Located at 1129 E. Wilson St. across from McPike Park (formerly Central Park), Working Draft opened in early March. All four owners, Browne, Ben Feifarek, brewmaster Clint Lohman and J Bowen, met through the Wine and Hop Shop, a home brewing supply shop on Monroe Street.
Browne, who got a job at the Wine and Hop Shop when he first moved to Madison in 2011 and also worked as the coordinator of the writing center at Madison College (he received an MFA in creative writing from the University of Alabama), says it was only a matter of time before he started his own business. “Every home brewer dreams of opening a brewery,” he says.
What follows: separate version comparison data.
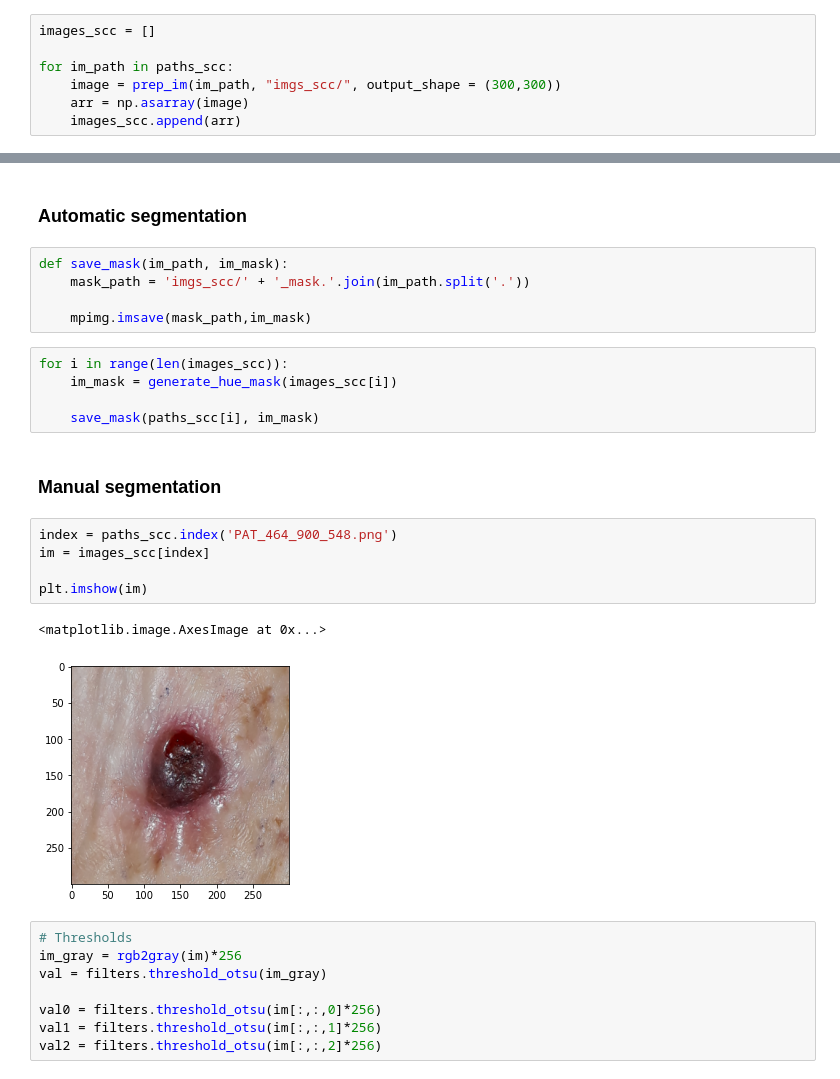
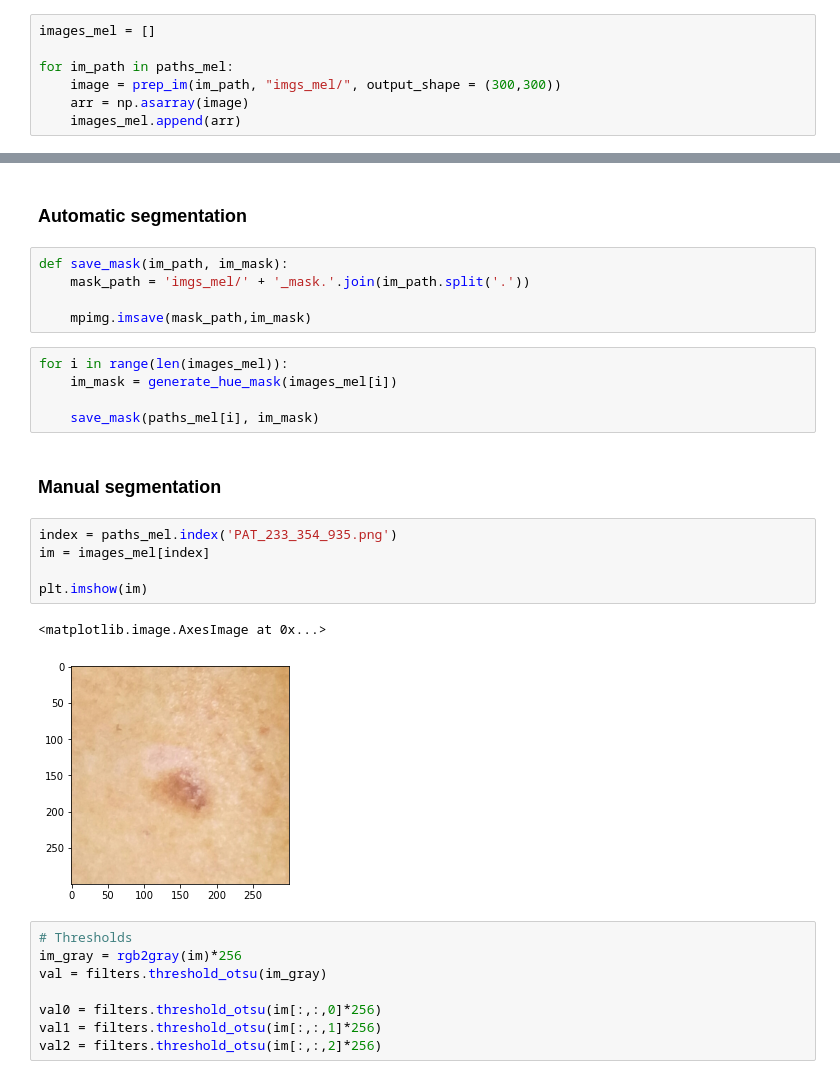
Before and after one commit to julielhagen/First-Year-Project, a Jupyter notebook: Segmentation.ipynb, the cells around one changed output, grey strips where cells are left out. Drawn from its saved outputs; the diff is of its cells as text.

```diff
--- a/Segmentation.ipynb
+++ b/Segmentation.ipynb
@@ -122,9 +115,9 @@ paths_sek = mask_sek.img_id.tolist()
 
 paths = [paths_ack, paths_bcc, paths_mel, paths_nev, paths_scc, paths_sek]
 # %%
-images_scc = []
+images_mel = []
 
-for im_path in paths_scc:
-    image = prep_im(im_path, "imgs_scc/", output_shape = (300,300))
+for im_path in paths_mel:
+    image = prep_im(im_path, "imgs_mel/", output_shape = (300,300))
     arr = np.asarray(image)
-    images_scc.append(arr)
+    images_mel.append(arr)
@@ -136,24 +142,24 @@ len(images_scc)
 ### Automatic segmentation
 # %%
 def save_mask(im_path, im_mask):
-    mask_path = 'imgs_scc/' + '_mask.'.join(im_path.split('.'))
+    mask_path = 'imgs_mel/' + '_mask.'.join(im_path.split('.'))
 
     mpimg.imsave(mask_path,im_mask)
 # %%
-for i in range(len(images_scc)):
-    im_mask = generate_hue_mask(images_scc[i])
+for i in range(len(images_mel)):
+    im_mask = generate_hue_mask(images_mel[i])
 
-    save_mask(paths_scc[i], im_mask)
+    save_mask(paths_mel[i], im_mask)
 # %% [markdown]
 ### Manual segmentation
 # %%
-index = paths_scc.index('PAT_464_900_548.png')
-im = images_scc[index]
+index = paths_mel.index('PAT_233_354_935.png')
+im = images_mel[index]
 
 plt.imshow(im)
 # %% [output]
 <matplotlib.image.AxesImage at 0x...>
-[figure, old version]
+[figure, new version]
 # %%
 # Thresholds
 im_gray = rgb2gray(im)*256
```
Also changed, not shown: parts of 9 cells of this notebook.
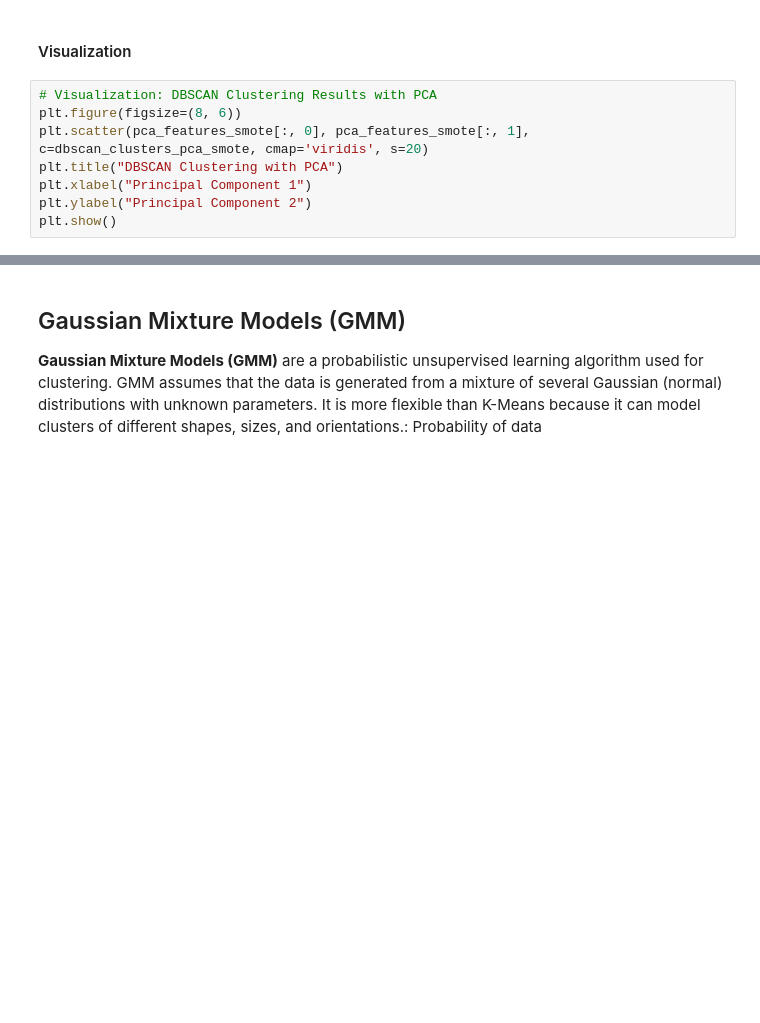
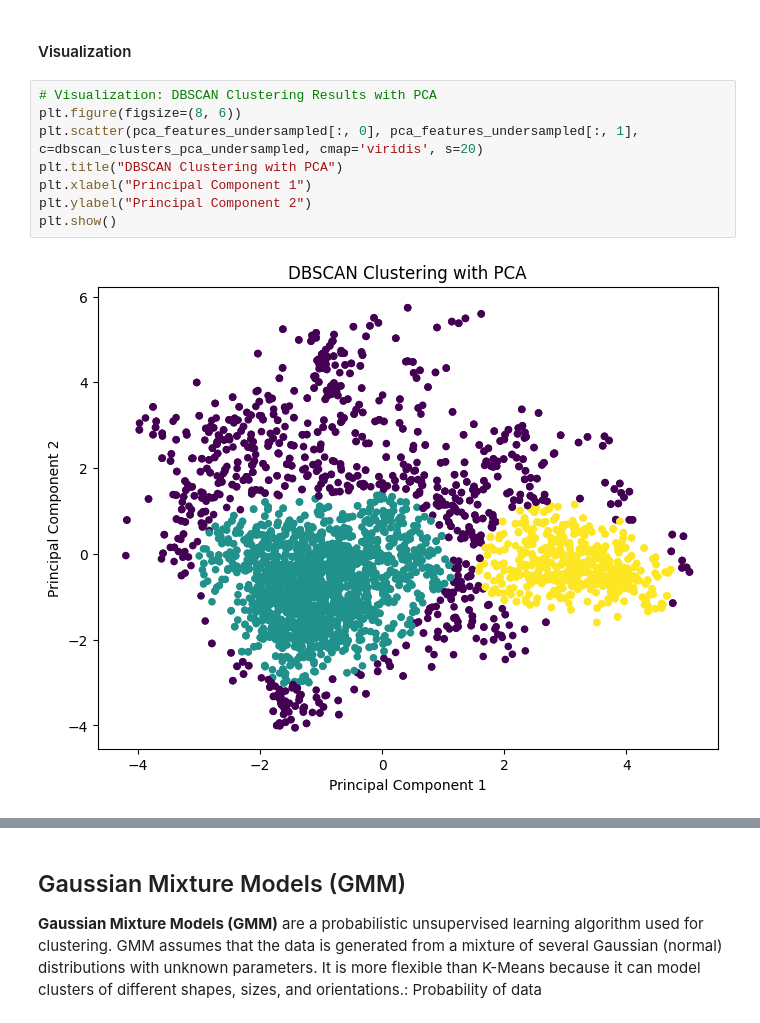
Before and after one commit to sarmadsaleem333/ML-Semester-Project-Crop-Classifier, a Jupyter notebook: ml-project-unsupervised-learning.ipynb, the cells around one changed output, grey strips where cells are left out. Cells and saved outputs as stored; diff of their text form; blank space fills up the shorter version.

```diff
--- a/ml-project-unsupervised-learning.ipynb
+++ b/ml-project-unsupervised-learning.ipynb
@@ -1247,8 +1263,10 @@ plot_confusion_matrix(matrix_dbscan_pca_smote)
 # %%
 # Visualization: DBSCAN Clustering Results with PCA
 plt.figure(figsize=(8, 6))
-plt.scatter(pca_features_smote[:, 0], pca_features_smote[:, 1], c=dbscan_clusters_pca_smote, cmap='viridis', s=20)
+plt.scatter(pca_features_undersampled[:, 0], pca_features_undersampled[:, 1], c=dbscan_clusters_pca_undersampled, cmap='viridis', s=20)
 plt.title("DBSCAN Clustering with PCA")
 plt.xlabel("Principal Component 1")
 plt.ylabel("Principal Component 2")
 plt.show()
+# %% [output]
+[figure, added]
```
Also changed, not shown: parts of 26 cells of this notebook.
With partners on board and a great location on the near east side of Madison close to the Capital City State Trail, Browne started looking for a head brewer. He turned to Lohman, his former coworker at the Wine and Hop Shop, who had since taken brewing jobs at Vintage Brewing Co. and Wisconsin Brewing Co. With their shared love of the brewing process, Working Draft began to take shape.
The focal point of the bright, airy taproom is the visible brewing area, which Browne says was intentional. “When people walk in, we want them to know they are in a brewery, not just a taproom,” Browne says. “The days you come in here and beer is being brewed, it’s steamy and smells like a batch of beer.”
Beer brewed in-house pours from most of the 16 tap lines, but there is also a gluten-free beer from Alt Brew and a carbonated, non-alcoholic tea soda from nearby Macha Tea Co. An occasional home brew will also take over a tap line, too.
While there is a focus on India pale ales, like the hazy, best-selling Pulp Culture, there are many options to choose from. Browne and Lohman are both especially proud of the Zwickle Vision, an unfiltered pilsner. Browne explains that in the brewing industry, people will often go into a brewery and order the lightest lager possible because it will tell you a lot about the brewery and the skill level of the brewers. “There’s nothing to hide behind,” Browne says. “It’s just like a minimalist poem.” He compares it to a “The Red Wheelbarrow,” a famous poem by William Carlos Williams. “This is an amazing poem! He has nothing to hide behind because it’s only 16 words or 17 words,” Browne says. “That’s a pilsner, and when you hit it and hit it right, that’s awesome.”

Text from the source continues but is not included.